(Dataset records)
_ _ _
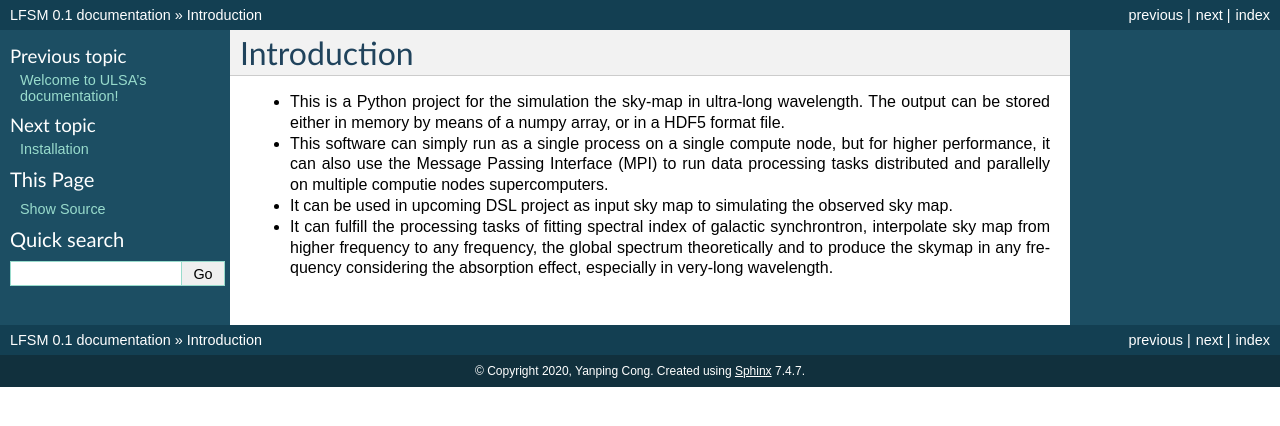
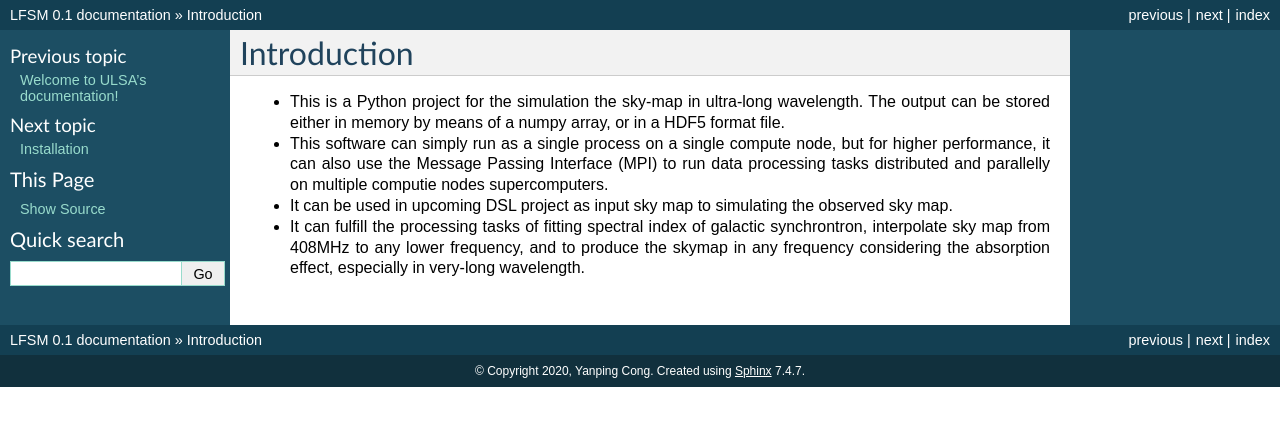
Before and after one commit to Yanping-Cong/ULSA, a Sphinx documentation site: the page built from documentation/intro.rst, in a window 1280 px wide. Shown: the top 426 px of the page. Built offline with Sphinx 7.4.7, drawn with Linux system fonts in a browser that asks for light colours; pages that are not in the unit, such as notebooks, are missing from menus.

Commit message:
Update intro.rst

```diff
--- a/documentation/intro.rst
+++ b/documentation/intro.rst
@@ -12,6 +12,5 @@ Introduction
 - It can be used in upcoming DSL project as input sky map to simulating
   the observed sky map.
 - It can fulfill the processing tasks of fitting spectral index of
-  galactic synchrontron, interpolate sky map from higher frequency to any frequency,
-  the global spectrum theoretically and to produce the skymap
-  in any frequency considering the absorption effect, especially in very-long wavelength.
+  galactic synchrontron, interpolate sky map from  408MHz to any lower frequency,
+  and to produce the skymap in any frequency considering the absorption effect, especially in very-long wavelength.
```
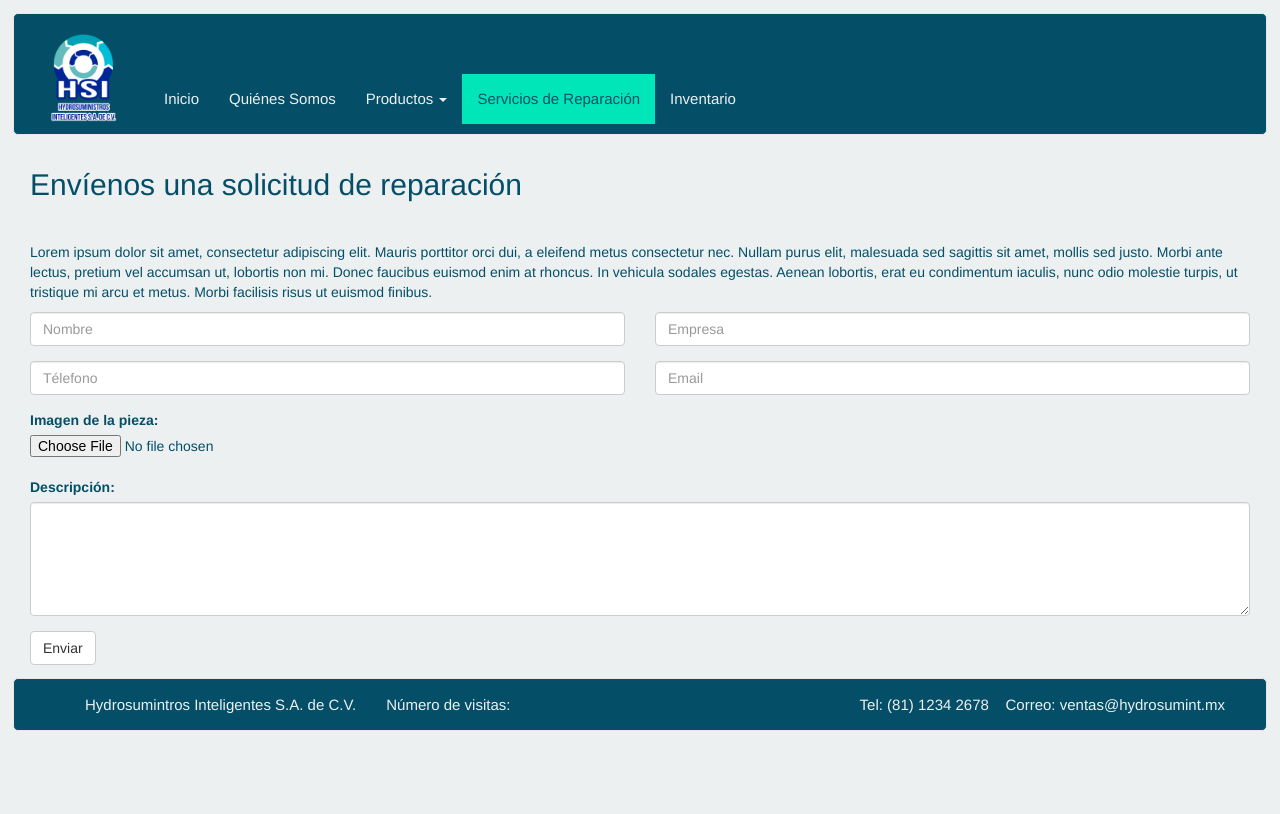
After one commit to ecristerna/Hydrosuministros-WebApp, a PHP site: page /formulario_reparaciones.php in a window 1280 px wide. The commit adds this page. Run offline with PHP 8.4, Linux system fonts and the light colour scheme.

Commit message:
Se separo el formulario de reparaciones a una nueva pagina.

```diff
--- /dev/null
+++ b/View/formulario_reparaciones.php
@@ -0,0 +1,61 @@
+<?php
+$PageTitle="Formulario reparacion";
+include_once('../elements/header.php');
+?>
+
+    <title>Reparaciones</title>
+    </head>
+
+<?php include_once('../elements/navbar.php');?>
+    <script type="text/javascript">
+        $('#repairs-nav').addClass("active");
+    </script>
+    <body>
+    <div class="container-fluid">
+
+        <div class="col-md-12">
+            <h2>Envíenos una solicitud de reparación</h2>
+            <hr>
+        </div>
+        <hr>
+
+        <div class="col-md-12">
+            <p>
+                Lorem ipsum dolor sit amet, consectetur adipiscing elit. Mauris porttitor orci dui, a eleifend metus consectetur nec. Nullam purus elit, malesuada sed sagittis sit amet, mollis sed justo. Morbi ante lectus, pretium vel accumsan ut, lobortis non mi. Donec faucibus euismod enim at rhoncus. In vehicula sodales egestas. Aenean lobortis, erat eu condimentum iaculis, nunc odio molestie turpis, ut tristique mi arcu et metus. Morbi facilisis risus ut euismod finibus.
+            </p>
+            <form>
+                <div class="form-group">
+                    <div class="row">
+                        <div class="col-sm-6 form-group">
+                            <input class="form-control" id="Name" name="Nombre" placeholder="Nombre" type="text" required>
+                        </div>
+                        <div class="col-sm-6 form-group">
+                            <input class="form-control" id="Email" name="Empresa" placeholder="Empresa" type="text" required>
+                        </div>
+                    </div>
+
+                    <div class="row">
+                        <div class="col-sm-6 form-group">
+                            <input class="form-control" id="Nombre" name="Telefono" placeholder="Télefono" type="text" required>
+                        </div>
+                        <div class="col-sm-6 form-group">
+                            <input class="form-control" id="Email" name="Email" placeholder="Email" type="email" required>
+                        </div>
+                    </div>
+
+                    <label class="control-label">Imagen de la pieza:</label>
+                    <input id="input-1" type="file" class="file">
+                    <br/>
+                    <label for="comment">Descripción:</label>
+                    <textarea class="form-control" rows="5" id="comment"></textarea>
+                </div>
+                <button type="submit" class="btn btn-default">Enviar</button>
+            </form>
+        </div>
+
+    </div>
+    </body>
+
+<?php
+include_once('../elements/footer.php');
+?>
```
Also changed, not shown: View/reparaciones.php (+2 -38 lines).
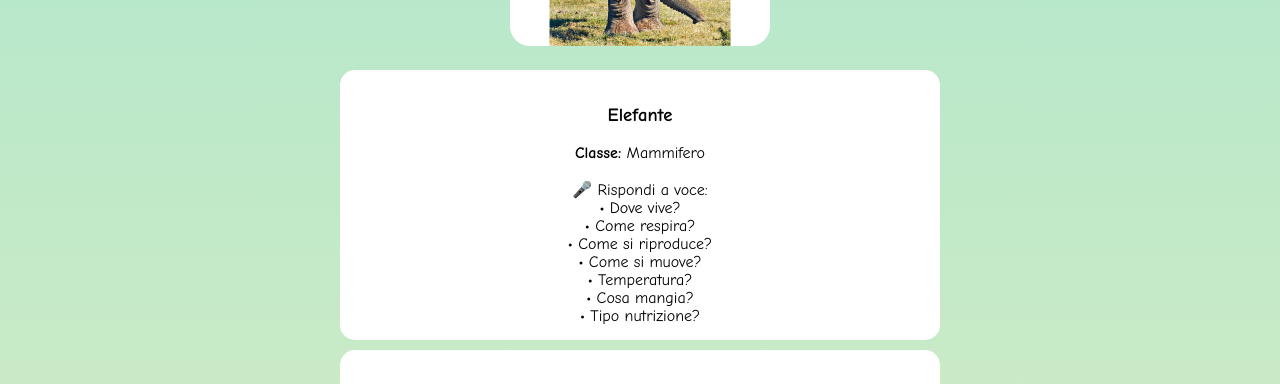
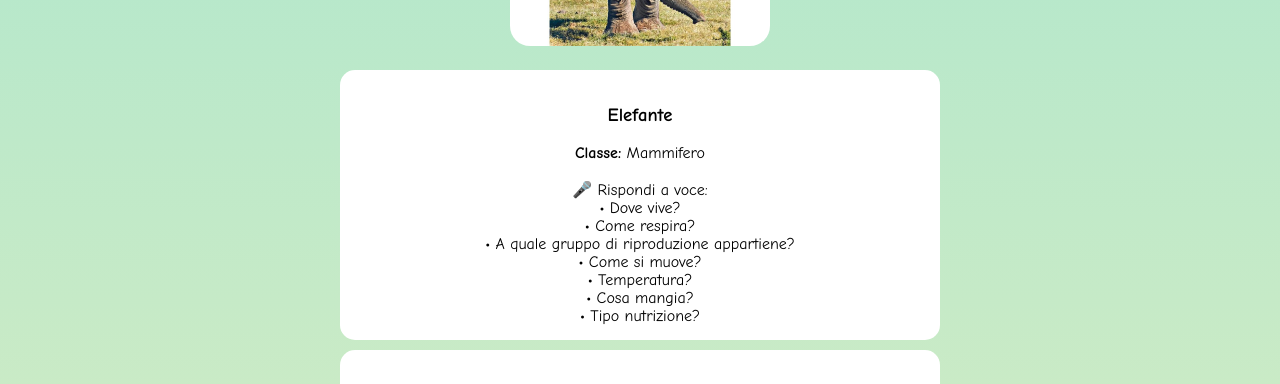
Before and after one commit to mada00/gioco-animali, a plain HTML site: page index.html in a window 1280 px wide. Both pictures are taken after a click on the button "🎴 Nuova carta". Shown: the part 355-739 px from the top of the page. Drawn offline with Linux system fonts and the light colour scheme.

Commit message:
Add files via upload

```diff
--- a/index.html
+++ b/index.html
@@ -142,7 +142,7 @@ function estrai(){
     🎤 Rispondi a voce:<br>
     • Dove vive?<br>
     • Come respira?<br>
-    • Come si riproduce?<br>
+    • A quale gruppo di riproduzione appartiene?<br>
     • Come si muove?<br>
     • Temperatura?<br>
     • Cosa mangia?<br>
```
_ _ _
◆ **WHAT TO PRODUCE**:
All of the entries above should be copied exactly, with the images left out.

◆ **SOLUTION TO THIS PROBLEM**:
Before and after one commit to Yanping-Cong/ULSA, a Sphinx documentation site: the page built from documentation/intro.rst, in a window 1280 px wide. Shown: the top 426 px of the page. Built offline with Sphinx 7.4.7, drawn with Linux system fonts in a browser that asks for light colours; pages that are not in the unit, such as notebooks, are missing from menus.

Commit message:
Update intro.rst

```diff
--- a/documentation/intro.rst
+++ b/documentation/intro.rst
@@ -12,6 +12,5 @@ Introduction
 - It can be used in upcoming DSL project as input sky map to simulating
   the observed sky map.
 - It can fulfill the processing tasks of fitting spectral index of
-  galactic synchrontron, interpolate sky map from higher frequency to any frequency,
-  the global spectrum theoretically and to produce the skymap
-  in any frequency considering the absorption effect, especially in very-long wavelength.
+  galactic synchrontron, interpolate sky map from  408MHz to any lower frequency,
+  and to produce the skymap in any frequency considering the absorption effect, especially in very-long wavelength.
```
After one commit to ecristerna/Hydrosuministros-WebApp, a PHP site: page /formulario_reparaciones.php in a window 1280 px wide. The commit adds this page. Run offline with PHP 8.4, Linux system fonts and the light colour scheme.

Commit message:
Se separo el formulario de reparaciones a una nueva pagina.

```diff
--- /dev/null
+++ b/View/formulario_reparaciones.php
@@ -0,0 +1,61 @@
+<?php
+$PageTitle="Formulario reparacion";
+include_once('../elements/header.php');
+?>
+
+    <title>Reparaciones</title>
+    </head>
+
+<?php include_once('../elements/navbar.php');?>
+    <script type="text/javascript">
+        $('#repairs-nav').addClass("active");
+    </script>
+    <body>
+    <div class="container-fluid">
+
+        <div class="col-md-12">
+            <h2>Envíenos una solicitud de reparación</h2>
+            <hr>
+        </div>
+        <hr>
+
+        <div class="col-md-12">
+            <p>
+                Lorem ipsum dolor sit amet, consectetur adipiscing elit. Mauris porttitor orci dui, a eleifend metus consectetur nec. Nullam purus elit, malesuada sed sagittis sit amet, mollis sed justo. Morbi ante lectus, pretium vel accumsan ut, lobortis non mi. Donec faucibus euismod enim at rhoncus. In vehicula sodales egestas. Aenean lobortis, erat eu condimentum iaculis, nunc odio molestie turpis, ut tristique mi arcu et metus. Morbi facilisis risus ut euismod finibus.
+            </p>
+            <form>
+                <div class="form-group">
+                    <div class="row">
+                        <div class="col-sm-6 form-group">
+                            <input class="form-control" id="Name" name="Nombre" placeholder="Nombre" type="text" required>
+                        </div>
+                        <div class="col-sm-6 form-group">
+                            <input class="form-control" id="Email" name="Empresa" placeholder="Empresa" type="text" required>
+                        </div>
+                    </div>
+
+                    <div class="row">
+                        <div class="col-sm-6 form-group">
+                            <input class="form-control" id="Nombre" name="Telefono" placeholder="Télefono" type="text" required>
+                        </div>
+                        <div class="col-sm-6 form-group">
+                            <input class="form-control" id="Email" name="Email" placeholder="Email" type="email" required>
+                        </div>
+                    </div>
+
+                    <label class="control-label">Imagen de la pieza:</label>
+                    <input id="input-1" type="file" class="file">
+                    <br/>
+                    <label for="comment">Descripción:</label>
+                    <textarea class="form-control" rows="5" id="comment"></textarea>
+                </div>
+                <button type="submit" class="btn btn-default">Enviar</button>
+            </form>
+        </div>
+
+    </div>
+    </body>
+
+<?php
+include_once('../elements/footer.php');
+?>
```
Also changed, not shown: View/reparaciones.php (+2 -38 lines).
Before and after one commit to mada00/gioco-animali, a plain HTML site: page index.html in a window 1280 px wide. Both pictures are taken after a click on the button "🎴 Nuova carta". Shown: the part 355-739 px from the top of the page. Drawn offline with Linux system fonts and the light colour scheme.

Commit message:
Add files via upload

```diff
--- a/index.html
+++ b/index.html
@@ -142,7 +142,7 @@ function estrai(){
     🎤 Rispondi a voce:<br>
     • Dove vive?<br>
     • Come respira?<br>
-    • Come si riproduce?<br>
+    • A quale gruppo di riproduzione appartiene?<br>
     • Come si muove?<br>
     • Temperatura?<br>
     • Cosa mangia?<br>
```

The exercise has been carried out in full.